--- START ---

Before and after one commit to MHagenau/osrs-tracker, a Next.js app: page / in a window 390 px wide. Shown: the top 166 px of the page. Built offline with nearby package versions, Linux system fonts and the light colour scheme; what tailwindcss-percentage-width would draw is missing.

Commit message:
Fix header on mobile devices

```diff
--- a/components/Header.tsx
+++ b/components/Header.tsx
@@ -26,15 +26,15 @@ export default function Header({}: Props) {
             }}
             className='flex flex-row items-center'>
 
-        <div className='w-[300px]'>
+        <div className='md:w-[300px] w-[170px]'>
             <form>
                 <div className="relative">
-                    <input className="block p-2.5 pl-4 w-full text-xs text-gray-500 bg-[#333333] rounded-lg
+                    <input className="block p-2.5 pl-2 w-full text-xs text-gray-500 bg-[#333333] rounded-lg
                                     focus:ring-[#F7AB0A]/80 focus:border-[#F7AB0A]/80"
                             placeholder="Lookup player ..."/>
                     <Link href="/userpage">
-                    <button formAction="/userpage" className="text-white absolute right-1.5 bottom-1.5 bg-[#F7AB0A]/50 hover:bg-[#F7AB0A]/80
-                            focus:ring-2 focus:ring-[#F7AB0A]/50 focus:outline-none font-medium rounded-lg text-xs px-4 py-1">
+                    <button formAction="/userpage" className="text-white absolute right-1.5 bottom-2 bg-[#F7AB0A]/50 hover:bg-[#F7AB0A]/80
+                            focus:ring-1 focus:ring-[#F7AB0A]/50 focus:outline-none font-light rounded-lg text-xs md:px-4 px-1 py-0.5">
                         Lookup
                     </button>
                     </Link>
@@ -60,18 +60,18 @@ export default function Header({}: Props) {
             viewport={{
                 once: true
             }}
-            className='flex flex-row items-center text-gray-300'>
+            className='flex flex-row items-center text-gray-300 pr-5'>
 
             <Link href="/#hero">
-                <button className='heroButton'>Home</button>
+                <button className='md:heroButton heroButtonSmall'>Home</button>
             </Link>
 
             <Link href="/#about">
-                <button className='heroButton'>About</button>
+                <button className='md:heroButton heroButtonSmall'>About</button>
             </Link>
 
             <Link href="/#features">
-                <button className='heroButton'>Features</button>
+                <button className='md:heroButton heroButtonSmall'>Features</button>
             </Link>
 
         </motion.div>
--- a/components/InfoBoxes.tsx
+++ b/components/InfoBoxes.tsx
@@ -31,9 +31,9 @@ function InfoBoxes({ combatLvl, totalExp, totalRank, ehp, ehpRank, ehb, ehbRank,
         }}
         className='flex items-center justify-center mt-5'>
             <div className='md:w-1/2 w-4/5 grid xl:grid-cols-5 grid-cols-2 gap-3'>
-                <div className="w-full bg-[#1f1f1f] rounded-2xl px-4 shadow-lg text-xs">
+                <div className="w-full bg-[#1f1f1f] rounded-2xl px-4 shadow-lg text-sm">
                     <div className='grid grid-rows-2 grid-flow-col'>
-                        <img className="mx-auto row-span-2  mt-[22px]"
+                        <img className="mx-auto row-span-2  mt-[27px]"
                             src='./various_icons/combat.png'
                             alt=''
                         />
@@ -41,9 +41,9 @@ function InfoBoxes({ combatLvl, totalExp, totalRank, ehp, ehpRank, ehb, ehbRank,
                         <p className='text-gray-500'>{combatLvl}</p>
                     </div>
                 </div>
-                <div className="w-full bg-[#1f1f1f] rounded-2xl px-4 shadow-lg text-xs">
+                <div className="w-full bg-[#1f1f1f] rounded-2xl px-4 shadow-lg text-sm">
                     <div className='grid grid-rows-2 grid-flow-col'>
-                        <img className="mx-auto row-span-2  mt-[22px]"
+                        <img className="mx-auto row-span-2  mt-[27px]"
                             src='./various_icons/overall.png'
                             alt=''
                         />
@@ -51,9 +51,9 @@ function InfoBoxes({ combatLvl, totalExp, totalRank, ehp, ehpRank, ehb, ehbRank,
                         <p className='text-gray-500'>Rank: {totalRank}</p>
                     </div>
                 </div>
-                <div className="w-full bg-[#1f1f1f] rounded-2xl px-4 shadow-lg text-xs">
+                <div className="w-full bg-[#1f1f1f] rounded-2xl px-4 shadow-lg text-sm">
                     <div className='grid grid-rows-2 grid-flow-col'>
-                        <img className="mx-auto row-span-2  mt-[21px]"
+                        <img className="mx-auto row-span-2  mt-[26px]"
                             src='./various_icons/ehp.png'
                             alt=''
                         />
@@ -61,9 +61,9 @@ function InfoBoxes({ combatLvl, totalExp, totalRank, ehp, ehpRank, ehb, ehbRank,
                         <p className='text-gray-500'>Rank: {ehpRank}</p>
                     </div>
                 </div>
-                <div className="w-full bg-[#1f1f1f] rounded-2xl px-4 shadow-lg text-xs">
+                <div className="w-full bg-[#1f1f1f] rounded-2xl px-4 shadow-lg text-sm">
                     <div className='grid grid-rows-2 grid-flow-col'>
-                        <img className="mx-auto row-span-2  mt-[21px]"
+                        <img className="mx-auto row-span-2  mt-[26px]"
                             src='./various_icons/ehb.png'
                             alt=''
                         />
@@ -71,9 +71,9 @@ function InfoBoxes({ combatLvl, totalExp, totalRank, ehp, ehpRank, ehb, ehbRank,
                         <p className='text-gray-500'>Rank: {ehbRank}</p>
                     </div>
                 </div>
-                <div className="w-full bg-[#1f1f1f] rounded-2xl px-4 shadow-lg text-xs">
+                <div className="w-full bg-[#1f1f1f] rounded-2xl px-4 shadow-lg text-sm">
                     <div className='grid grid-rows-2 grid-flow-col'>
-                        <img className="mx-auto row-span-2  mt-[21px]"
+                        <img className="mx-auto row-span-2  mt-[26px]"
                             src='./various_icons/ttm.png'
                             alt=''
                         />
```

--- END ---

INSTRUCTIONS TO FOLLOW: For this exercise, give every entry again exactly as it appears.

OUTPUT FOR THIS TASK:
Before and after one commit to MHagenau/osrs-tracker, a Next.js app: page / in a window 390 px wide. Shown: the top 166 px of the page. Built offline with nearby package versions, Linux system fonts and the light colour scheme; what tailwindcss-percentage-width would draw is missing.

Commit message:
Fix header on mobile devices

```diff
--- a/components/Header.tsx
+++ b/components/Header.tsx
@@ -26,15 +26,15 @@ export default function Header({}: Props) {
             }}
             className='flex flex-row items-center'>
 
-        <div className='w-[300px]'>
+        <div className='md:w-[300px] w-[170px]'>
             <form>
                 <div className="relative">
-                    <input className="block p-2.5 pl-4 w-full text-xs text-gray-500 bg-[#333333] rounded-lg
+                    <input className="block p-2.5 pl-2 w-full text-xs text-gray-500 bg-[#333333] rounded-lg
                                     focus:ring-[#F7AB0A]/80 focus:border-[#F7AB0A]/80"
                             placeholder="Lookup player ..."/>
                     <Link href="/userpage">
-                    <button formAction="/userpage" className="text-white absolute right-1.5 bottom-1.5 bg-[#F7AB0A]/50 hover:bg-[#F7AB0A]/80
-                            focus:ring-2 focus:ring-[#F7AB0A]/50 focus:outline-none font-medium rounded-lg text-xs px-4 py-1">
+                    <button formAction="/userpage" className="text-white absolute right-1.5 bottom-2 bg-[#F7AB0A]/50 hover:bg-[#F7AB0A]/80
+                            focus:ring-1 focus:ring-[#F7AB0A]/50 focus:outline-none font-light rounded-lg text-xs md:px-4 px-1 py-0.5">
                         Lookup
                     </button>
                     </Link>
@@ -60,18 +60,18 @@ export default function Header({}: Props) {
             viewport={{
                 once: true
             }}
-            className='flex flex-row items-center text-gray-300'>
+            className='flex flex-row items-center text-gray-300 pr-5'>
 
             <Link href="/#hero">
-                <button className='heroButton'>Home</button>
+                <button className='md:heroButton heroButtonSmall'>Home</button>
             </Link>
 
             <Link href="/#about">
-                <button className='heroButton'>About</button>
+                <button className='md:heroButton heroButtonSmall'>About</button>
             </Link>
 
             <Link href="/#features">
-                <button className='heroButton'>Features</button>
+                <button className='md:heroButton heroButtonSmall'>Features</button>
             </Link>
 
         </motion.div>
--- a/components/InfoBoxes.tsx
+++ b/components/InfoBoxes.tsx
@@ -31,9 +31,9 @@ function InfoBoxes({ combatLvl, totalExp, totalRank, ehp, ehpRank, ehb, ehbRank,
         }}
         className='flex items-center justify-center mt-5'>
             <div className='md:w-1/2 w-4/5 grid xl:grid-cols-5 grid-cols-2 gap-3'>
-                <div className="w-full bg-[#1f1f1f] rounded-2xl px-4 shadow-lg text-xs">
+                <div className="w-full bg-[#1f1f1f] rounded-2xl px-4 shadow-lg text-sm">
                     <div className='grid grid-rows-2 grid-flow-col'>
-                        <img className="mx-auto row-span-2  mt-[22px]"
+                        <img className="mx-auto row-span-2  mt-[27px]"
                             src='./various_icons/combat.png'
                             alt=''
                         />
@@ -41,9 +41,9 @@ function InfoBoxes({ combatLvl, totalExp, totalRank, ehp, ehpRank, ehb, ehbRank,
                         <p className='text-gray-500'>{combatLvl}</p>
                     </div>
                 </div>
-                <div className="w-full bg-[#1f1f1f] rounded-2xl px-4 shadow-lg text-xs">
+                <div className="w-full bg-[#1f1f1f] rounded-2xl px-4 shadow-lg text-sm">
                     <div className='grid grid-rows-2 grid-flow-col'>
-                        <img className="mx-auto row-span-2  mt-[22px]"
+                        <img className="mx-auto row-span-2  mt-[27px]"
                             src='./various_icons/overall.png'
                             alt=''
                         />
@@ -51,9 +51,9 @@ function InfoBoxes({ combatLvl, totalExp, totalRank, ehp, ehpRank, ehb, ehbRank,
                         <p className='text-gray-500'>Rank: {totalRank}</p>
                     </div>
                 </div>
-                <div className="w-full bg-[#1f1f1f] rounded-2xl px-4 shadow-lg text-xs">
+                <div className="w-full bg-[#1f1f1f] rounded-2xl px-4 shadow-lg text-sm">
                     <div className='grid grid-rows-2 grid-flow-col'>
-                        <img className="mx-auto row-span-2  mt-[21px]"
+                        <img className="mx-auto row-span-2  mt-[26px]"
                             src='./various_icons/ehp.png'
                             alt=''
                         />
@@ -61,9 +61,9 @@ function InfoBoxes({ combatLvl, totalExp, totalRank, ehp, ehpRank, ehb, ehbRank,
                         <p className='text-gray-500'>Rank: {ehpRank}</p>
                     </div>
                 </div>
-                <div className="w-full bg-[#1f1f1f] rounded-2xl px-4 shadow-lg text-xs">
+                <div className="w-full bg-[#1f1f1f] rounded-2xl px-4 shadow-lg text-sm">
                     <div className='grid grid-rows-2 grid-flow-col'>
-                        <img className="mx-auto row-span-2  mt-[21px]"
+                        <img className="mx-auto row-span-2  mt-[26px]"
                             src='./various_icons/ehb.png'
                             alt=''
                         />
@@ -71,9 +71,9 @@ function InfoBoxes({ combatLvl, totalExp, totalRank, ehp, ehpRank, ehb, ehbRank,
                         <p className='text-gray-500'>Rank: {ehbRank}</p>
                     </div>
                 </div>
-                <div className="w-full bg-[#1f1f1f] rounded-2xl px-4 shadow-lg text-xs">
+                <div className="w-full bg-[#1f1f1f] rounded-2xl px-4 shadow-lg text-sm">
                     <div className='grid grid-rows-2 grid-flow-col'>
-                        <img className="mx-auto row-span-2  mt-[21px]"
+                        <img className="mx-auto row-span-2  mt-[26px]"
                             src='./various_icons/ttm.png'
                             alt=''
                         />
```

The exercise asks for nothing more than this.